Back in September I reviewed the first version of Yoink, a utility by Eternal Storms Software that greatly enhanced Lion’s drag & drop support by adding a virtual “shelf” to the side of your screen to store temporary files you needed to move elsewhere. From my review:
Yoink is a drag & drop assistant for Lion, in that it provides you with a virtual “safe zone” to temporarily store files — or rather, links to them — you want to move from one location (say your desktop) to another space or full-screen app. Yoink doesn’t “copy” a file, or multiple ones, to its shelf: it only acts as a bridge between the original file, and the destination of the drop.
In its first version, Yoink was primarily meant to provide a better way to move files from the Finder to full-screen apps — that is the reason the app was built with Lion APIs from the ground up. Yoink 1.0 undoubtedly offered a quick and elegant way to move files around apps and desktops in an intuitive manner; Yoink 2.0, released today, is a huge step forward that now allows the app to accept almost any kind of input from OS X, from text to images and web clippings from any app.
In accessing content from apps, Yoink has become more than a simple tool to temporarily store files that need to be moved around full-screen apps — think of Yoink 2.0 as a secondary, visual clipboard that can accept almost any kind of file you throw at it. In my tests, besides dropping content from apps into Yoink’s shelf, I’ve copied links, text and images from Safari and Chrome, and successfully watched Yoink create text clippings and full copies of the images ready to be pasted anywhere on my Mac, both in the Finder and other apps. Rich text from a web browser is converted to .textclipping once imported in Yoink, and you can easily re-export everything to the Finder, or into another app that accepts text, such as TextEdit or Twitter’s compose window. Want to tweet a famous quote by The Beatles? Drag text into Yoink’s shelf, open your client of choice, and drop your previously copied text. How about quoting someone else’s words on your blog (and this is something I’ve been looking forward to)? Drag text into Yoink, fire up your blog’s editor window, drop text.

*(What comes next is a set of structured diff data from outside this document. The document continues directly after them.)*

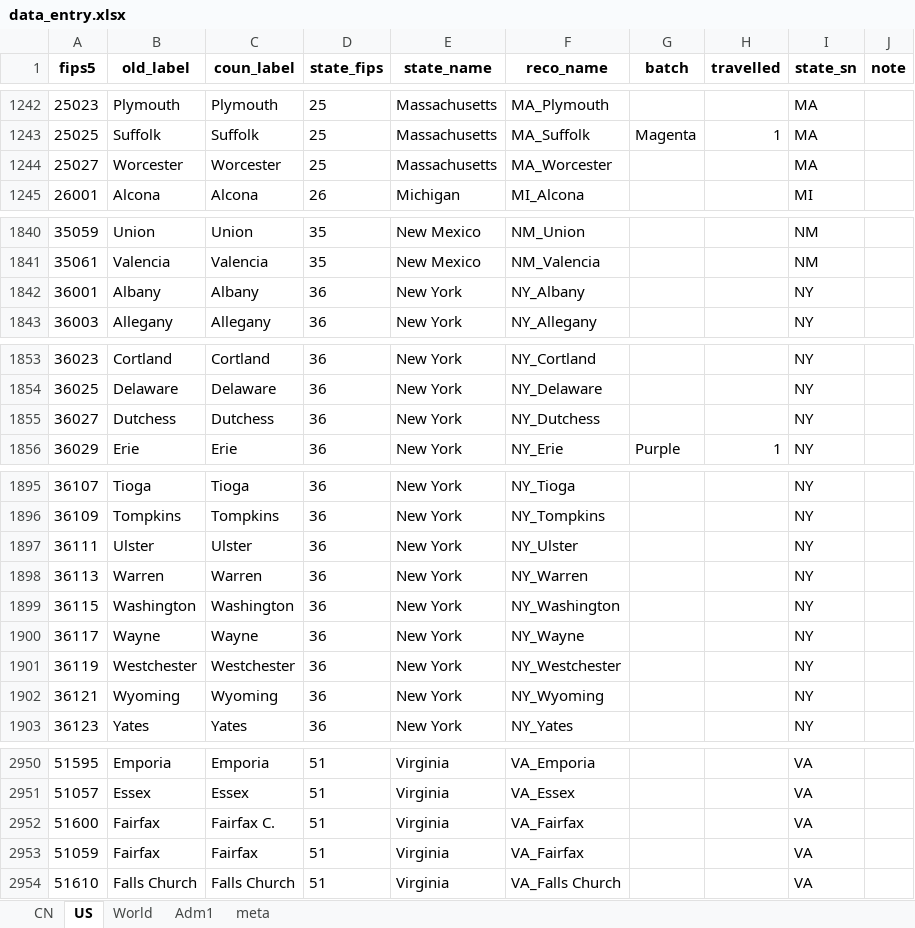
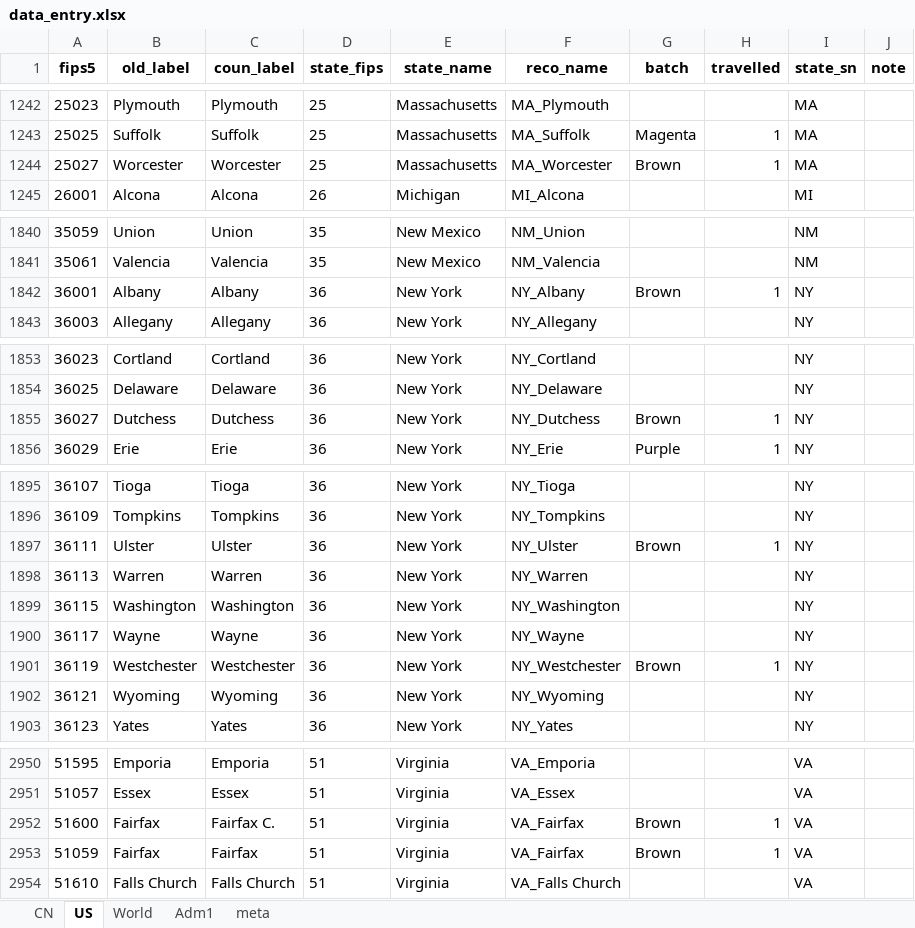
Before and after one commit to mi-geo/teng-globe, an Excel workbook: data_entry.xlsx, sheet US, drawn as a sheet; only a part is shown, gaps mark what is left out; values as stored, in another font and other column widths than the file's, no borders; the diff covers the shown part only; the diff names each change by its address in the sheet, - before the commit and + after, or states it on an @@ line.

```diff
--- a/data_entry.xlsx (sheet US)
+++ b/data_entry.xlsx (sheet US)
-G1244 (batch): (empty)
+G1244 (batch): Brown
-H1244 (travelled): (empty)
+H1244 (travelled): 1
-G1842 (batch): (empty)
+G1842 (batch): Brown
-H1842 (travelled): (empty)
+H1842 (travelled): 1
-G1855 (batch): (empty)
+G1855 (batch): Brown
-H1855 (travelled): (empty)
+H1855 (travelled): 1
-G1897 (batch): (empty)
+G1897 (batch): Brown
-H1897 (travelled): (empty)
+H1897 (travelled): 1
-G1901 (batch): (empty)
+G1901 (batch): Brown
-H1901 (travelled): (empty)
+H1901 (travelled): 1
-G2952:G2953 (batch): (empty)
+G2952:G2953 (batch): Brown
-H2952:H2953 (travelled): (empty)
+H2952:H2953 (travelled): 1
```
Also changed, not shown: 33 edited cells elsewhere in this sheet, 1 other file.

Yoink’s new drag & drop system works with almost any app and any kind of content — you won’t be able to preserve the exact formatting of a rich text document when copying, but it surely works very well as a lightweight solution to quickly save plain text files.
Yoink 2.0 brings a couple more interesting additions besides improved drag & drop. The interface has been redesigned to have more linen and the app can be assigned a keyboard shortcut; more positions for Yoink’s window have been added and files shouldn’t be lost anymore if they’re moved from their original location. One issue I had (and already reported to the developer) was with an alias I moved from Dropbox to my Desktop, which didn’t resolve correctly in Yoink and displayed a permission error. The error is likely happening because of some restrictions from Apple’s sandboxing technology or the fact that the alias came from Dropbox — Yoink 2.0 is capable of resolving aliases and, in fact, it worked fine with a file that was originally stored on my Desktop.
Last, Yoink now comes with File Stacks, a neat way to drag and drop multiple files into Yoink’s window and have the app combine them into one item in the shelf. This can be very handy if you’re dealing with multiple images and PDFs and you want to get them quickly out of the way.
At $2.99 on the Mac App Store, Yoink remains a fantastic way to enhance Lion’s drag & drop with an app that acts as a temporary scratchpad/visual clipboard for content that you want to copy, move elsewhere, or simple save for later. Highly recommended, you can get Yoink here.